To help overcome the obstacles of complex data and disparate systems, enterprise members work in partnered arrangements, sharing insightful information. This type of working arrangement leads to the development of collaborative plans and improved solutions that are viable, effective, and provide good value for money.
Babcock Canada and the Department of National Defence have developed a Collaborative Analytics capability, which draws information from enterprise-wide MIS, to target specific supportability issues that impact Operational Availability and Whole Life Cost (WLC).
The capability is comprised of three types of analysis, described below.
Supportability Condition Assessment Report (SCAR)
Initiated as part of the Supportability, Reliability, Availability and Maintainability (SRAM) process, SCARs utilize enterprise data including inventory demands, maintenance demands, and job time recording to provide an in-depth understanding of equipment supportability challenges.
SCAR information is used to present supplementary views of supportability showing information by specific vessels in class, operating environment, and constituent systems. SCARs enhance the emerging understanding of supportability drivers by establishing root causes and eliminating the possibility of spurious conclusions. The result is increased confidence that actionable plans target systems and equipment presenting the greatest risk to platform, class availability, and WLC.
Integrated Material Planning and Analysis (IMPA)
To increase overall demand satisfaction rates, IMPA assembles an enterprise-wide view of inventory demands and classifies the associated inventory data by commodity grouping, price and relevant maintenance action to specifically identify items in the inventory that warrant a review of stock holding and stock holding location. IMPA is conducted for all lines and levels of maintenance requiring material, and results in economies of scale and strategic alignment of DND and Babcock Canada procurement activity.
Increased stock demand satisfaction decreases the number of material transfers which have significant cost and schedule impact on the VCS programme. WLC is reduced, as is logistics delay time, thereby improving class and platform availability.

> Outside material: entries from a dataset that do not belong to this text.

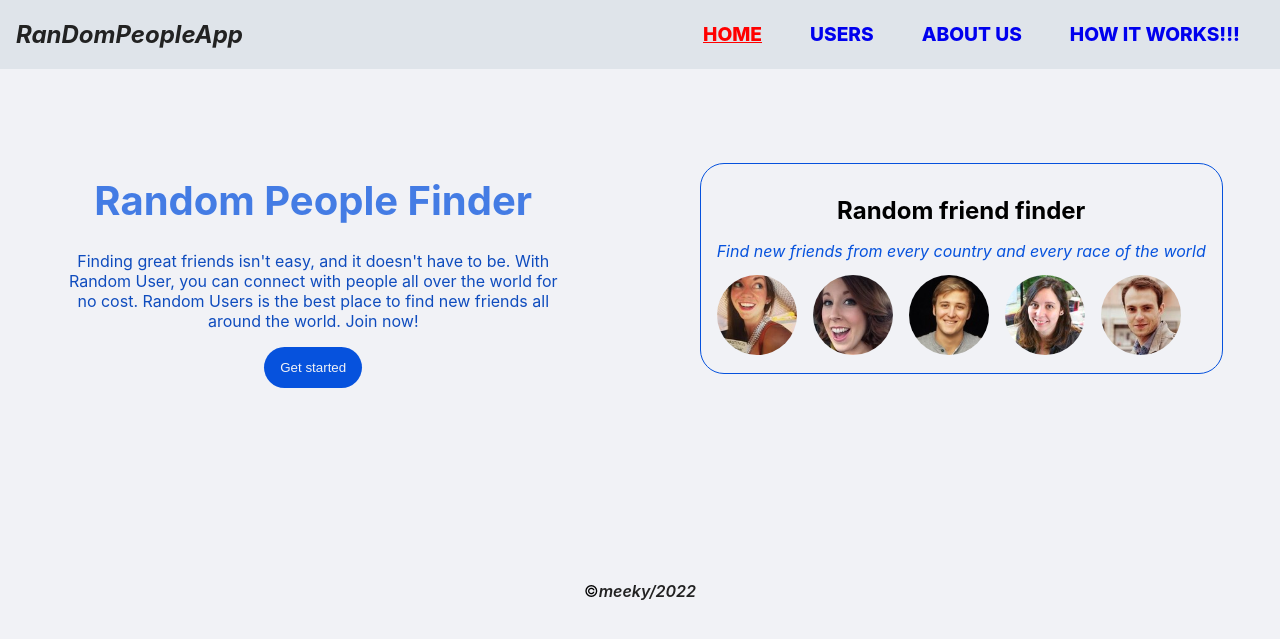
Repository: MikkyPrestige/RandomProfiles
Page: /
An editor plug-in stored every save of this project. The page is shown before and after the next save, followed by the edit.
The browser window is 1280 px wide. The pictures show the whole page.
The project was rebuilt for these pictures with package versions that can differ from the ones it lists, and the page was loaded fresh each time. Also part of the build but not shown: src/components/users.jsx, src/assets/styles/search.css, src/components/search.jsx, src/assets/styles/help.css, src/components/help.jsx, src/assets/styles/about.css, src/components/about.jsx, src/assets/styles/error.css and 2 more.

Above is the page before, as saved 2022-11-28 03:17:54.

After the next save:
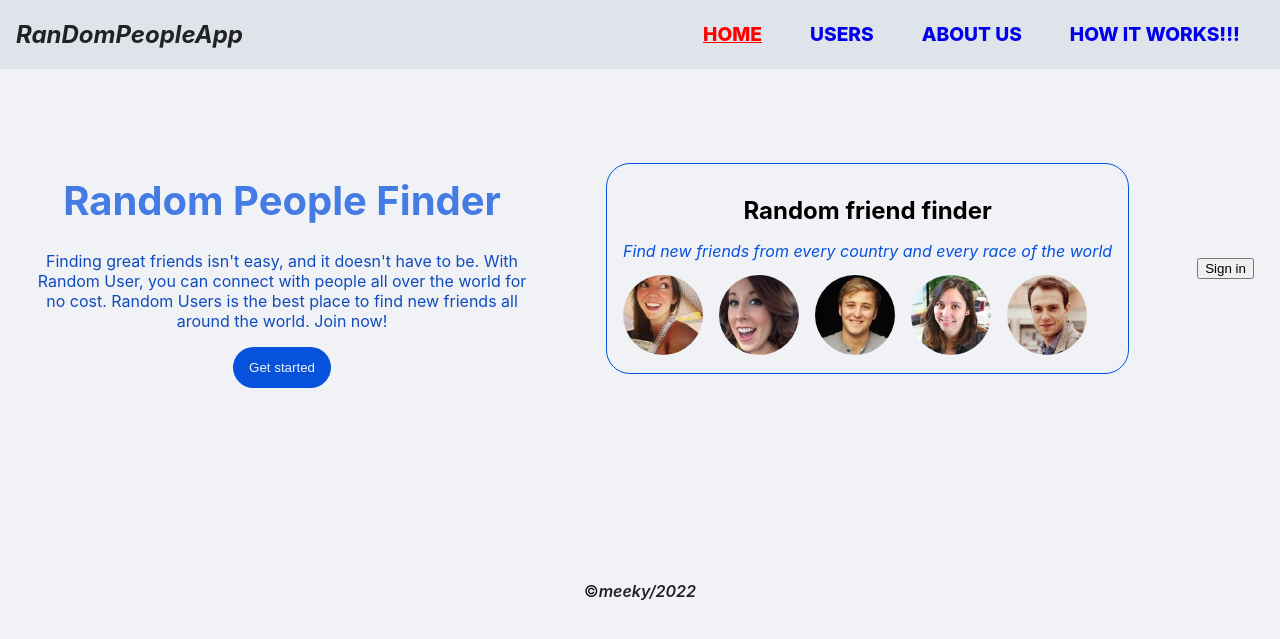
Saved 3 min 5 s later.
--- a/src/components/home.jsx
+++ b/src/components/home.jsx
@@ -34,6 +34,10 @@ const Home = () => {
             <Avatar image={SecondMale} alt="Male Two" />
           </div>
         </div>
+        {/* // sign in button */}
+        <div className="home__signIn">
+          <button onClick={getStarted} className="home__signIn-btn">Sign in</button>
+          </div>
       </div>
     </div>
   );

After the save that followed:
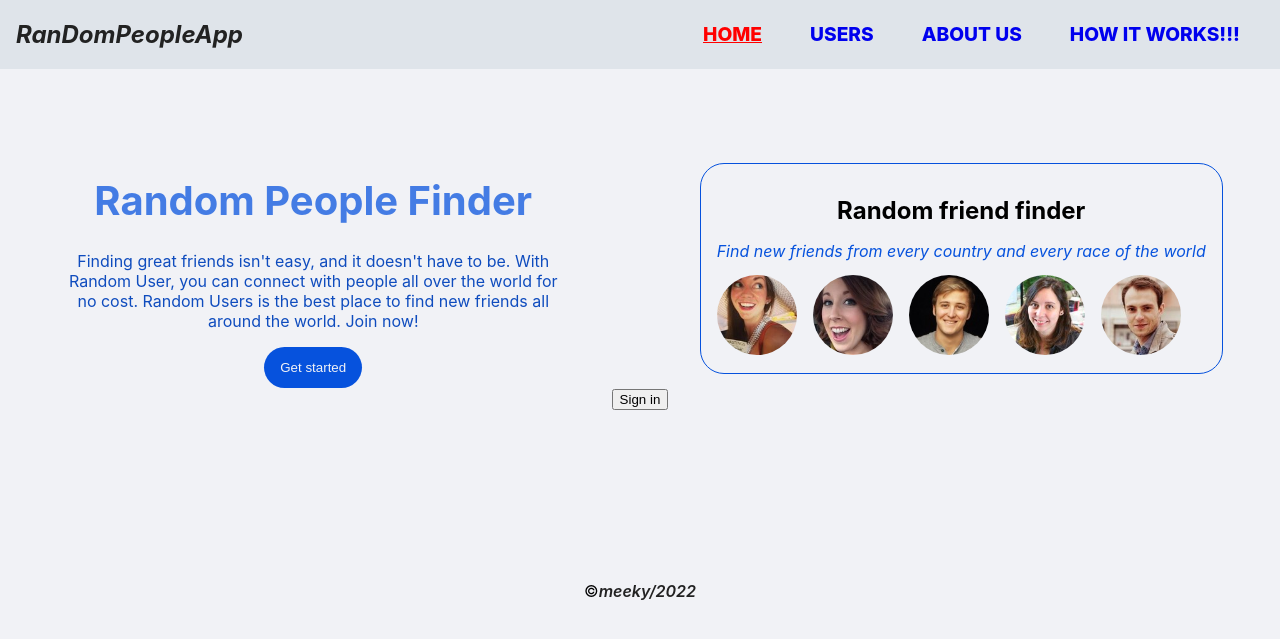
Saved 44 s later.
--- a/src/components/home.jsx
+++ b/src/components/home.jsx
@@ -34,11 +34,11 @@ const Home = () => {
             <Avatar image={SecondMale} alt="Male Two" />
           </div>
         </div>
-        {/* // sign in button */}
-        <div className="home__signIn">
+      </div>
+      {/* // sign in button */}
+      <div className="home__signIn">
           <button onClick={getStarted} className="home__signIn-btn">Sign in</button>
           </div>
-      </div>
     </div>
   );
 };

Remote Assisted Maintenance Period (RAMP) Analysis
As the distances the Victoria Class Submarines deploy from home increase, it is critical that support is available no matter their location in the world. Due to space limitations and the high cost of deploying spares, it is vital that the recommended spares list is optimized and consistent with the expected preventive and corrective maintenance requirements.
Babcock Canada supports these aims through the creation and application of a rules-based and data-driven analysis of the recommended deployed spares list, which assesses recommended material against known maintenance requirements and reliability trends. The analysis also identifies alternative suppliers, including local acquisition.
Babcock Canada further analyzes RAMP sparing recommendations to determine the level of risk to the wider Submarine enterprise associated with deployment of critical spares away from the remainder of the class.